Fans can buy two tickets in sections 318 to 329 — essentially, upper-level sections that stretch from the northeast to northwest corners of Ben Hill Griffin Stadium — to either the New Mexico State or Florida Atlantic games for $39, a discount of $5.50 on the face value of $25 per each single game ticket.

This isn't entirely new, and Florida's not the first school — even in the state — with seats available on a deals site, nor will it be the last. Earlier this summer, Groupon offered a package bundling tickets to Florida State's 2015 games against Texas State and Chattanooga with a Bobby Bowden-autographed photo, discounting all the items at least marginally — but that was through secondary ticket broker Official Fan Package, and that deal was a spectacular failure, with Groupon's page suggesting only one such package was purchased.

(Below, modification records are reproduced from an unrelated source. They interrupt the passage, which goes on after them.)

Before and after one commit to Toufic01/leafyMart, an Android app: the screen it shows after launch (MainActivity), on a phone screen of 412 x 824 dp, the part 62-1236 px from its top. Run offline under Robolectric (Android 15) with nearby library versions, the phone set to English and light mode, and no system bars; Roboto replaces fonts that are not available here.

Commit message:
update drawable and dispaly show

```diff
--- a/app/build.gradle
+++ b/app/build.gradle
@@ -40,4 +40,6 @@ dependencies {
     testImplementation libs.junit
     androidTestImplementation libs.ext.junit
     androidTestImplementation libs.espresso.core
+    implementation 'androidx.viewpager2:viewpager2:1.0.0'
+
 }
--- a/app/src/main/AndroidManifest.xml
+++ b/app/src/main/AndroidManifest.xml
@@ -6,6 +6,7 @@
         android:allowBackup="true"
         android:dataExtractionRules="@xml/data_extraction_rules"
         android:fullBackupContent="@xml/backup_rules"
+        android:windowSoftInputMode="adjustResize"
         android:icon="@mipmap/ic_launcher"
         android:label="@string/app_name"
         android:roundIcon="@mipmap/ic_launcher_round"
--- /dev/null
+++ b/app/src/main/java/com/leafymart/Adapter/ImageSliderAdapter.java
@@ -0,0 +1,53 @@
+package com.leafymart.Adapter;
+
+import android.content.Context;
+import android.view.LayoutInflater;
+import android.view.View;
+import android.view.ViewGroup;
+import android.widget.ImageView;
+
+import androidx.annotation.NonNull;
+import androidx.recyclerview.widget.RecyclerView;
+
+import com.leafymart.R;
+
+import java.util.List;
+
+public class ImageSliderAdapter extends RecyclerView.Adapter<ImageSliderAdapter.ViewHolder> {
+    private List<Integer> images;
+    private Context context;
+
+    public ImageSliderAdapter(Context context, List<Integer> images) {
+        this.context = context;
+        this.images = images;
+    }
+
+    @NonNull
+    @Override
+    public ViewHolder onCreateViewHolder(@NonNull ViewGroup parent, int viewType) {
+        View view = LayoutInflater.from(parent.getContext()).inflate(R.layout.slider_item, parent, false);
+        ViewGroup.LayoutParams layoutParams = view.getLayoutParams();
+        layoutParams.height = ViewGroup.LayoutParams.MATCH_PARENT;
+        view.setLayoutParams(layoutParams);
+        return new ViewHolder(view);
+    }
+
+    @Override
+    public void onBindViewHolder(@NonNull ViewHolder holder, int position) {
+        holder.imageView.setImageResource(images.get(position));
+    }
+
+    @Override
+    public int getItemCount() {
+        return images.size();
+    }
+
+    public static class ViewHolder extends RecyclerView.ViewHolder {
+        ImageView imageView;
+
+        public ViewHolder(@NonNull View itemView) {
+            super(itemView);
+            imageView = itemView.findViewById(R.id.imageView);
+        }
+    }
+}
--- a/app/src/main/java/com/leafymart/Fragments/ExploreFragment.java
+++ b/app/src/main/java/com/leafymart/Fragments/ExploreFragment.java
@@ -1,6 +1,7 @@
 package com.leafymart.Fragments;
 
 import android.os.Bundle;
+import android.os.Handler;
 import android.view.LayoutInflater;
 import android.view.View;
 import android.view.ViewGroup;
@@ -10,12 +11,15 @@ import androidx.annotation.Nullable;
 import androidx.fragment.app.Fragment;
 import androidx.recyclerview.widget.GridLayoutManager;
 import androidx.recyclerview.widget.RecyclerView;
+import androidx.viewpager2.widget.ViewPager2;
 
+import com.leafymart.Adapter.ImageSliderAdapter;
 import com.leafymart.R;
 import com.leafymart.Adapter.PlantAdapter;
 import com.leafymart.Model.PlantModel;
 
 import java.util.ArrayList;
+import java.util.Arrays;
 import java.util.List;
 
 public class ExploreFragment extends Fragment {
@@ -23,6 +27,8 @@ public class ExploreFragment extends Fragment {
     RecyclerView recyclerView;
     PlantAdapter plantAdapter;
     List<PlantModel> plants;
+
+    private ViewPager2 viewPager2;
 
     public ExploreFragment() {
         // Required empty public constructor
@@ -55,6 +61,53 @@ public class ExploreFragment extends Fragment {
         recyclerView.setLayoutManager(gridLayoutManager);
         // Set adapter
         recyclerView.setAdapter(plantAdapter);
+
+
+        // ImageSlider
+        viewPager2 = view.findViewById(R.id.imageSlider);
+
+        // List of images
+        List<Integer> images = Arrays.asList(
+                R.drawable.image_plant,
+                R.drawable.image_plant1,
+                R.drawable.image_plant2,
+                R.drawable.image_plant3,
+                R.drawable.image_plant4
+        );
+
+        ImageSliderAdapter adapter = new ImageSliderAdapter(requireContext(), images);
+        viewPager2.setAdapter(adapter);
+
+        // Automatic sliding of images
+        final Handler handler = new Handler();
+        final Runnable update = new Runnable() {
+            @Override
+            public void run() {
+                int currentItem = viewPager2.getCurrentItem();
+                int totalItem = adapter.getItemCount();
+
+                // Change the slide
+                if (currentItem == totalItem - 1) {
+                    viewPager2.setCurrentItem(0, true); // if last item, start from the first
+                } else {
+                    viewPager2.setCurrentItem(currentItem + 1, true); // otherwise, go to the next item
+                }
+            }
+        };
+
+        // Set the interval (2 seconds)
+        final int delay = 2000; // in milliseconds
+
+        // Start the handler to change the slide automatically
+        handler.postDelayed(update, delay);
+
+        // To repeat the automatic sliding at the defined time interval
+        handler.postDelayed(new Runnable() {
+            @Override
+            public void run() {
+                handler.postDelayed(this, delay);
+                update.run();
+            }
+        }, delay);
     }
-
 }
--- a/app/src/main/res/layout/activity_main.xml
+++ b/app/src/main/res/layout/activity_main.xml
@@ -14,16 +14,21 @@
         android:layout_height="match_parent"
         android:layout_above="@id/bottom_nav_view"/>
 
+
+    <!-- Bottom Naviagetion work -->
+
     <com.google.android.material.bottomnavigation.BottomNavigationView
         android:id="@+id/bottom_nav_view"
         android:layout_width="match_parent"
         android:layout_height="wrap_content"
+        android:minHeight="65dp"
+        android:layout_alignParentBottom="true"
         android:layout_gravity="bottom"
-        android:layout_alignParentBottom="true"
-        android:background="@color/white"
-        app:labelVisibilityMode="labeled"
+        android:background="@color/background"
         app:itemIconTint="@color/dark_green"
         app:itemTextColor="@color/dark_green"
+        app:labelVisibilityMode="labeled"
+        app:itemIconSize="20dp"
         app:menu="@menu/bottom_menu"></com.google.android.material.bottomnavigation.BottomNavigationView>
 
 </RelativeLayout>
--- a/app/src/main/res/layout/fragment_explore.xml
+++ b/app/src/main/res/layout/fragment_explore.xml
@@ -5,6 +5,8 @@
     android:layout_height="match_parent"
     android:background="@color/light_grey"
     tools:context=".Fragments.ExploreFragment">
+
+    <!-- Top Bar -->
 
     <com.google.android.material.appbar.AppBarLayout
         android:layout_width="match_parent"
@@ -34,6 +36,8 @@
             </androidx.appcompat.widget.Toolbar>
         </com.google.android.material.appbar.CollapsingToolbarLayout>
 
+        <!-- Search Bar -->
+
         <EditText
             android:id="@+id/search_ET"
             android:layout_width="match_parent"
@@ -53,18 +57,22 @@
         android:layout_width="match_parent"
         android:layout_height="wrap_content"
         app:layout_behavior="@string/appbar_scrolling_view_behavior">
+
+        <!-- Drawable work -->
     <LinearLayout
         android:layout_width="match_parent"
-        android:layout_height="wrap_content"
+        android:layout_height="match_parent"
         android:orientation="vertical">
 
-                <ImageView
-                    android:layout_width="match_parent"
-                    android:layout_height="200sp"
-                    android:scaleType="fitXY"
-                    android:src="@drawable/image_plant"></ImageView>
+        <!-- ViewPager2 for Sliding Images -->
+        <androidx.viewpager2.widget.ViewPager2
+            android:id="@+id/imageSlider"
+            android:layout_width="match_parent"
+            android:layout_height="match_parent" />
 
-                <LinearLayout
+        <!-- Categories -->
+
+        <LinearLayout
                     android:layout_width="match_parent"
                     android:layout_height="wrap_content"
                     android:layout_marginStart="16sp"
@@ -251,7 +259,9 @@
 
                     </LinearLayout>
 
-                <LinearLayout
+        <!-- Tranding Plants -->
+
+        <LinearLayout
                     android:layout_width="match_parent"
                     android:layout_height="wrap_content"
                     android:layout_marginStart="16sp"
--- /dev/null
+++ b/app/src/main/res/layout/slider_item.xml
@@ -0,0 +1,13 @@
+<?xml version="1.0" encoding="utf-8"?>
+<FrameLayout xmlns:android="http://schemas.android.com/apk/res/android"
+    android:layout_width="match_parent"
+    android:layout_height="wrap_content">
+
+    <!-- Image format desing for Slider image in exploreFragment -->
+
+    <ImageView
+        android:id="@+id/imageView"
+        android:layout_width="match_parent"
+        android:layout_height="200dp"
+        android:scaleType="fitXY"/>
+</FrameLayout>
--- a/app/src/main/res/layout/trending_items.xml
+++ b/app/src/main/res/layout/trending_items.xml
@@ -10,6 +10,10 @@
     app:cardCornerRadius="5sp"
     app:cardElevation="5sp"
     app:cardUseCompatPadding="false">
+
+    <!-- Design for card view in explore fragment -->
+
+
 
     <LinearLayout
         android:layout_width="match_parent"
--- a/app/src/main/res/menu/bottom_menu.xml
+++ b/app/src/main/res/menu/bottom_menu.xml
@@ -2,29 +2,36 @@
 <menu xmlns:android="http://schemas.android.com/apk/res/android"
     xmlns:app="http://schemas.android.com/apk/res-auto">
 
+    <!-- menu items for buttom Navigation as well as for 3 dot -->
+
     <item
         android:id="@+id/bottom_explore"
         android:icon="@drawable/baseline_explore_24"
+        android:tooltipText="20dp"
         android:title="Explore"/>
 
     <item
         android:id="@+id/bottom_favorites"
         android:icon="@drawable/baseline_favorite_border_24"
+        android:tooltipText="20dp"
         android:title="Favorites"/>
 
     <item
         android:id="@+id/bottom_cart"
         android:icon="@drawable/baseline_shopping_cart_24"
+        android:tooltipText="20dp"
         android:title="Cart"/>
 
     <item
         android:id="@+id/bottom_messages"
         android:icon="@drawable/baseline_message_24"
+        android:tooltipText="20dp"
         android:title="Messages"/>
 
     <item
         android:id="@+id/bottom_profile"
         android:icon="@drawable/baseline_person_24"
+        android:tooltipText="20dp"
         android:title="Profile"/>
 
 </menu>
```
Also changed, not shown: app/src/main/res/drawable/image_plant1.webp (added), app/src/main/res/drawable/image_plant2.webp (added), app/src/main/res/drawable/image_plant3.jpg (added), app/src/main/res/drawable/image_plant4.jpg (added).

The LivingSocial deal, on the other hand, quite clearly exists with the backing of Florida's University Athletic Association, with "No vouchers provided by LivingSocial" appearing in the fine print and Ticketmaster ultimately handling the transaction.

I personally can't see the value in paying $19.50 for upper-level seating, especially when a few minutes of searching on Ticketmaster found multiple tickets for $27.25 (including fees) in Section 4, Row 7 — just above field-level on the more northern 15-yard-line. But the deal page suggests more than 100 such packages have been purchased.

If discounts on verified tickets directly from Florida aren't enough to get you out to the game, though, you might consider hitting up any buddies you have who hold season tickets. As Ryan Hinckley revealed on Twitter on Tuesday night, Florida appears to be mailing long-time season ticket-holders extra tickets for the New Mexico State game, along with a note from Jim McElwain.

Without dishing too much about Ryan, he (and his parents) are the sorts of die-hard Florida fans it would make tons of sense to ship extra tickets to; they'll know other people who will actually use them, so forsaking $50 on a pair of tickets is worth the goodwill of pleasing both loyal customers and their guests.

But piecing all of these efforts to sell extra tickets together, it's crystal clear that Florida is more than willing to sacrifice money — potentially thousands and thousands of dollars, given that selling just 100 packages of two tickets through LivingSocial would produce $1,100 less in revenue for the UAA even before LivingSocial and Ticketmaster deduct their cuts — to put fans in the stands.

I'm skeptical, very skeptical, about whether this will actually work. Savvy fans know by now that the market for tickets to these games is very much a buyers' market, and I would be floored if anyone with enough patience and nerve couldn't get a ticket to the New Mexico State game for $5 or less from a scalper on the day of the game — but that's the price that Florida is offering to fans through student guest tickets, anyway, so it might not even cost that much to get a ticket from a desperate scalper.

I can't knock the hustle, though. Florida seems to have deemed the value to the program of fans in seats at a relatively meaningless game as greater than the full monetary value of every ticket, and I think that's wise.